Most physician review sites give you the ability to comment on reviews that have been left on your behalf. It is important for you to do so – especially for bad reviews. Although studies show a large majority of online reviews are positive, you need to be prepared to deal with bad reviews. The anonymity of the Internet could even cause you to receive a negative review based on false information. Accept the fact that bad reviews are inevitable. You cannot keep them from happening, but you can lessen the blow by addressing the situation in a constructive manner. Dealing with negative reviews can be a bit tricky – remember to always keep HIPAA laws in mind. Immediately responding to a negative review while upset can prompt you to respond with something that will only worsen the situation. Take time to consider what was said, reflect on the circumstances, and respond rationally. Your responses will vary depending on the specific complaint, but always try to identify yourself, apologize (if necessary), explain your perspective, and make it clear that their criticism has been heard. The most important thing for you to do is show that you care and that you will make proper adjustments to improve your practice. Also, always try to make your responses public. The unhappy reviewer isn’t the only person you are talking to. Other potential patients will see this review and need to know that you place value on your patients’ experiences and opinions. Show them that you do.

  

7.) Create positive content

The key to building a positive online reputation is being able to control what you can. You can’t control the content others produce about you. But you CAN control the content you create about yourself. There are a variety of tools you can use to create positive content about yourself (again, revisit this post to help you get started). Pushing favorable material through your social media accounts, blog, and website provides additional data that can help affirm your credibility to perspective patients. The best defense is a good offense. Creating a sufficient amount of positive content about you can outweigh the effect of negative content created by others. It won’t make it disappear, but it will dilute its impact, and guide your online reputation in the right direction.

  

8.) Improve offline

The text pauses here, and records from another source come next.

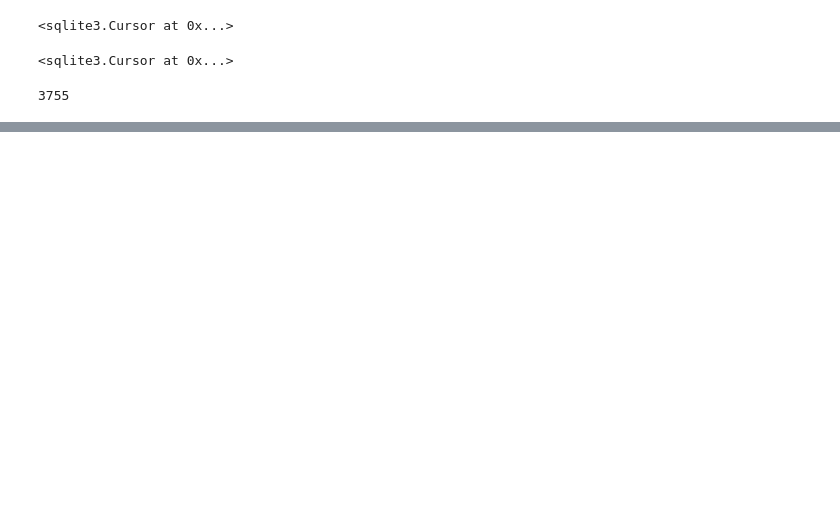
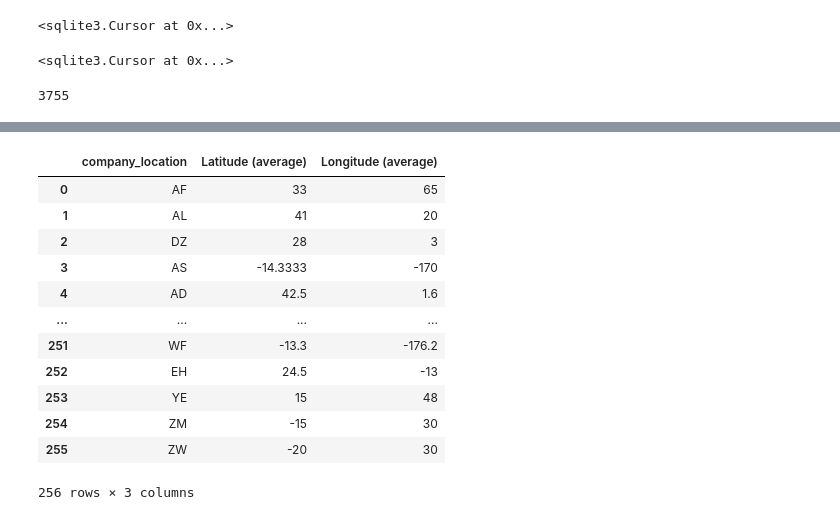
Before and after one commit to StanJohn04/DataScience_Salaries_Dashboard, a Jupyter notebook: database_creation.ipynb, the cells around one changed output, grey strips where cells are left out. Drawn from its saved outputs; the diff is of its cells as text; code cells hidden in the pictures; blank space fills up the shorter version.

Commit message:
country location data

```diff
--- a/database_creation.ipynb
+++ b/database_creation.ipynb
@@ -64,0 +87,4 @@ ProgrammingError: Cannot operate on a closed database.
+# %%
+# grab country_data from our api to merge with coordinate df
+url = "http://127.0.0.1:5000/country_data"
+r = requests.get(url).json()
@@ -64,0 +108,4 @@ ProgrammingError: Cannot operate on a closed database.
+# %%
+#read in csv from https://gist.github.com/tadast/8827699
+coord_df = pd.read_csv(r"C:\Users\Stan\Downloads\countries_codes_and_coordinates.csv")
+coord_df.head()
@@ -64,0 +119,26 @@ ProgrammingError: Cannot operate on a closed database.
+# %%
+coord_df = coord_df[['Alpha-2 code','Latitude (average)', 'Longitude (average)']]
+# %%
+coord_df["Alpha-2 code"] = coord_df["Alpha-2 code"].str.replace('"', '')
+coord_df["Latitude (average)"] = coord_df["Latitude (average)"].str.replace('"', '')
+coord_df["Longitude (average)"] = coord_df["Longitude (average)"].str.replace('"', '')
+coord_df["Alpha-2 code"] = coord_df["Alpha-2 code"].str.replace(' ', '')
+coord_df["Latitude (average)"] = coord_df["Latitude (average)"].str.replace(' ', '')
+coord_df["Longitude (average)"] = coord_df["Longitude (average)"].str.replace(' ', '')
+# %%
+coord_df = coord_df.rename(columns = {"Alpha-2 code":"company_location"})
+coord_df
+# %% [output]
+|  | company_location | Latitude (average) | Longitude (average) |
+| 0 | AF | 33 | 65 |
+| 1 | AL | 41 | 20 |
+| 2 | DZ | 28 | 3 |
+| 3 | AS | -14.3333 | -170 |
+| 4 | AD | 42.5 | 1.6 |
+| ... | ... | ... | ... |
+| 251 | WF | -13.3 | -176.2 |
+| 252 | EH | 24.5 | -13 |
+| 253 | YE | 15 | 48 |
+| 254 | ZM | -15 | 30 |
+| 255 | ZW | -20 | 30 |
+256 rows × 3 columns
```
Also changed, not shown: parts of 16 cells of this notebook, 3 other files.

The most common complaint patients make on physician review websites refers to the physician’s bedside manner. Publicly apologizing and addressing the issue online helps, but it doesn’t prevent it from happening again. Embrace constructive criticism in bad reviews. Never get so caught up in your online reputation that you lose sight of the greater goal: learning from your mistakes and becoming a better doctor because of it. Up until now, all prior steps have suggested relatively indirect methods of managing a positive online reputation. But at its most basic level, your online reputation directly stems from how you conduct yourself offline. Believe me, all of these steps will help, but don’t overthink it – the best way to maintain a positive online reputation is simply by being the best physician you can be.